Items from a data source
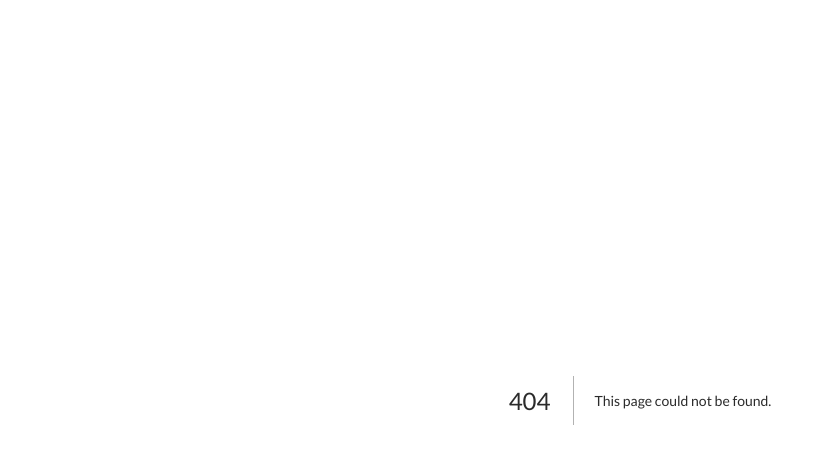
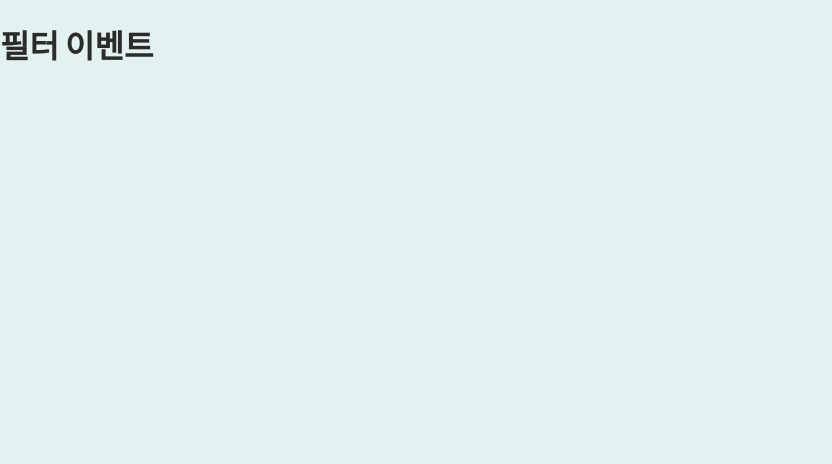
Before and after one commit to CircleSeok/Next-PRAC, a Next.js app: page /events in a window 1280 px wide. Before the commit this address had no page. Shown: the top 464 px of the page, without its empty margins (0-832 px from the left). Built offline with nearby package versions, Linux system fonts and the light colour scheme.

Commit message:
라우터 세팅

```diff
--- /dev/null
+++ b/pages/events/[...slug].js
@@ -0,0 +1,9 @@
+function FilteredEventPage() {
+  return (
+    <div>
+      <h1>필터 이벤트</h1>
+    </div>
+  );
+}
+
+export default FilteredEventPage;
```
Also changed, not shown: pages/events/[eventId].js (added, +9 -0 lines), pages/events/index.js (added, +9 -0 lines).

• _Assignment_: Except for the pictures, write the data out exactly.

• _Reply_:
Before and after one commit to CircleSeok/Next-PRAC, a Next.js app: page /events in a window 1280 px wide. Before the commit this address had no page. Shown: the top 464 px of the page, without its empty margins (0-832 px from the left). Built offline with nearby package versions, Linux system fonts and the light colour scheme.

Commit message:
라우터 세팅

```diff
--- /dev/null
+++ b/pages/events/[...slug].js
@@ -0,0 +1,9 @@
+function FilteredEventPage() {
+  return (
+    <div>
+      <h1>필터 이벤트</h1>
+    </div>
+  );
+}
+
+export default FilteredEventPage;
```
Also changed, not shown: pages/events/[eventId].js (added, +9 -0 lines), pages/events/index.js (added, +9 -0 lines).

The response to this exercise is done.